Ms Atkins said the audience also learns something about the many faces of burlesque.
“A lot of people will come to the competition and they’ve only ever seen [neo-burlesque] acts or a certain type of style, and they haven’t seen another one.”
Sina King, who won the competition last year, said she loved working with the audience.
“They’re usually very up for unique ideas, and something a little bit left of centre. They can be quite boisterous,” she said.
“If they like something they’ll scream; if they don’t like something they’ll boo. They are a very reactive crowd.”

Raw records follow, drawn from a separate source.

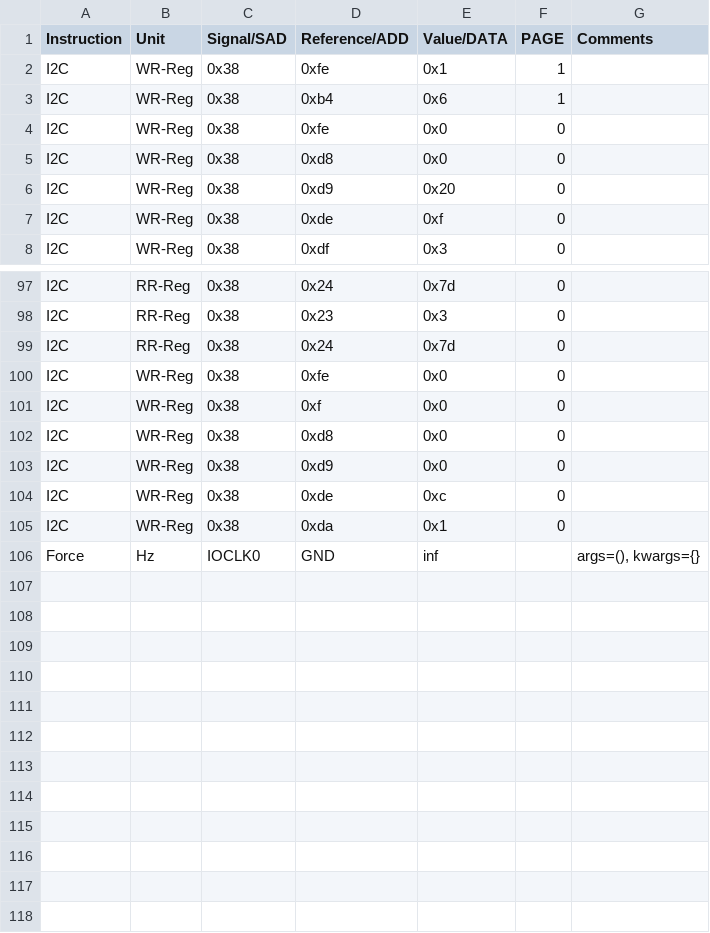
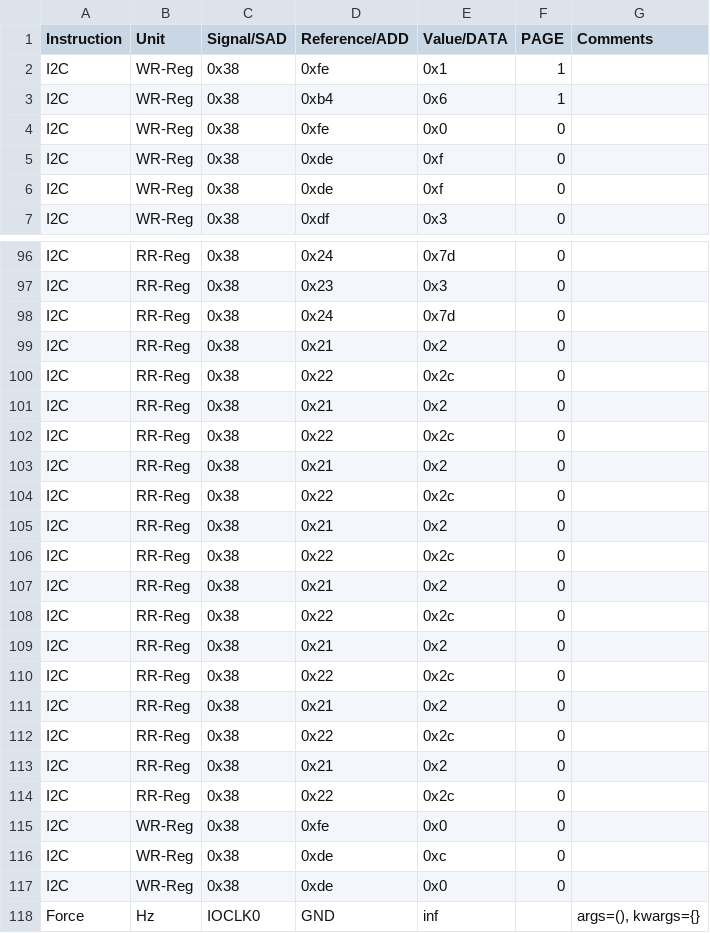
Before and after one commit to HarishKumarSedu/Aerodyne, a CSV file: Optim_Trims/ate/GPADC_Trim.csv, drawn as a sheet; only a part is shown, gaps mark what is left out.

```diff
--- a/Optim_Trims/ate/GPADC_Trim.csv
+++ b/Optim_Trims/ate/GPADC_Trim.csv
@@ -4,4 +4,3 @@ I2C,WR-Reg,0x38,0xb4,0x6,1,
 I2C,WR-Reg,0x38,0xfe,0x0,0,
-I2C,WR-Reg,0x38,0xd8,0x0,0,
-I2C,WR-Reg,0x38,0xd9,0x20,0,
+I2C,WR-Reg,0x38,0xde,0xf,0,
 I2C,WR-Reg,0x38,0xde,0xf,0,
@@ -99,8 +98,21 @@ I2C,RR-Reg,0x38,0x23,0x3,0,
 I2C,RR-Reg,0x38,0x24,0x7d,0,
+I2C,RR-Reg,0x38,0x21,0x2,0,
+I2C,RR-Reg,0x38,0x22,0x2c,0,
+I2C,RR-Reg,0x38,0x21,0x2,0,
+I2C,RR-Reg,0x38,0x22,0x2c,0,
+I2C,RR-Reg,0x38,0x21,0x2,0,
+I2C,RR-Reg,0x38,0x22,0x2c,0,
+I2C,RR-Reg,0x38,0x21,0x2,0,
+I2C,RR-Reg,0x38,0x22,0x2c,0,
+I2C,RR-Reg,0x38,0x21,0x2,0,
+I2C,RR-Reg,0x38,0x22,0x2c,0,
+I2C,RR-Reg,0x38,0x21,0x2,0,
+I2C,RR-Reg,0x38,0x22,0x2c,0,
+I2C,RR-Reg,0x38,0x21,0x2,0,
+I2C,RR-Reg,0x38,0x22,0x2c,0,
+I2C,RR-Reg,0x38,0x21,0x2,0,
+I2C,RR-Reg,0x38,0x22,0x2c,0,
 I2C,WR-Reg,0x38,0xfe,0x0,0,
-I2C,WR-Reg,0x38,0xf,0x0,0,
-I2C,WR-Reg,0x38,0xd8,0x0,0,
-I2C,WR-Reg,0x38,0xd9,0x0,0,
 I2C,WR-Reg,0x38,0xde,0xc,0,
-I2C,WR-Reg,0x38,0xda,0x1,0,
+I2C,WR-Reg,0x38,0xde,0x0,0,
 Force,Hz,IOCLK0,GND,inf,,"args=(), kwargs={}"
```
Also changed, not shown: 3 other files.
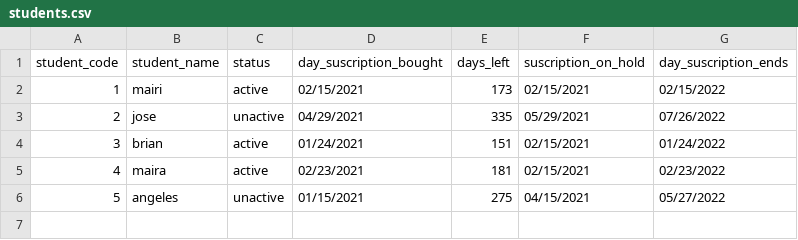
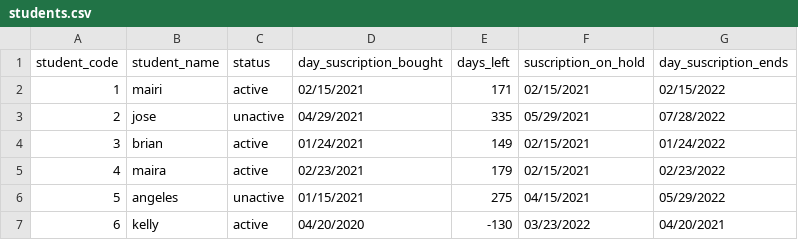
Before and after one commit to mairiigomez/Days-Left-Suscription, a CSV file: students.csv, drawn as a sheet.

Commit message:
tried to work with classes for each student

```diff
--- a/students.csv
+++ b/students.csv
@@ -1,6 +1,7 @@
 student_code;student_name;status;day_suscription_bought;days_left;suscription_on_hold;day_suscription_ends
-1;mairi;active;02/15/2021;173;02/15/2021;02/15/2022
-2;jose;unactive;04/29/2021;335;05/29/2021;07/26/2022
-3;brian;active;01/24/2021;151;02/15/2021;01/24/2022
-4;maira;active;02/23/2021;181;02/15/2021;02/23/2022
-5;angeles;unactive;01/15/2021;275;04/15/2021;05/27/2022
+1;mairi;active;02/15/2021;171;02/15/2021;02/15/2022
+2;jose;unactive;04/29/2021;335;05/29/2021;07/28/2022
+3;brian;active;01/24/2021;149;02/15/2021;01/24/2022
+4;maira;active;02/23/2021;179;02/15/2021;02/23/2022
+5;angeles;unactive;01/15/2021;275;04/15/2021;05/29/2022
+6;kelly;active;04/20/2020;-130;03/23/2022;04/20/2021
```
Also changed, not shown: 5 other files.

The night will also include unique acts from several male burlesque dancers, with the winner taking out the inaugural Mr Boylesque Competition.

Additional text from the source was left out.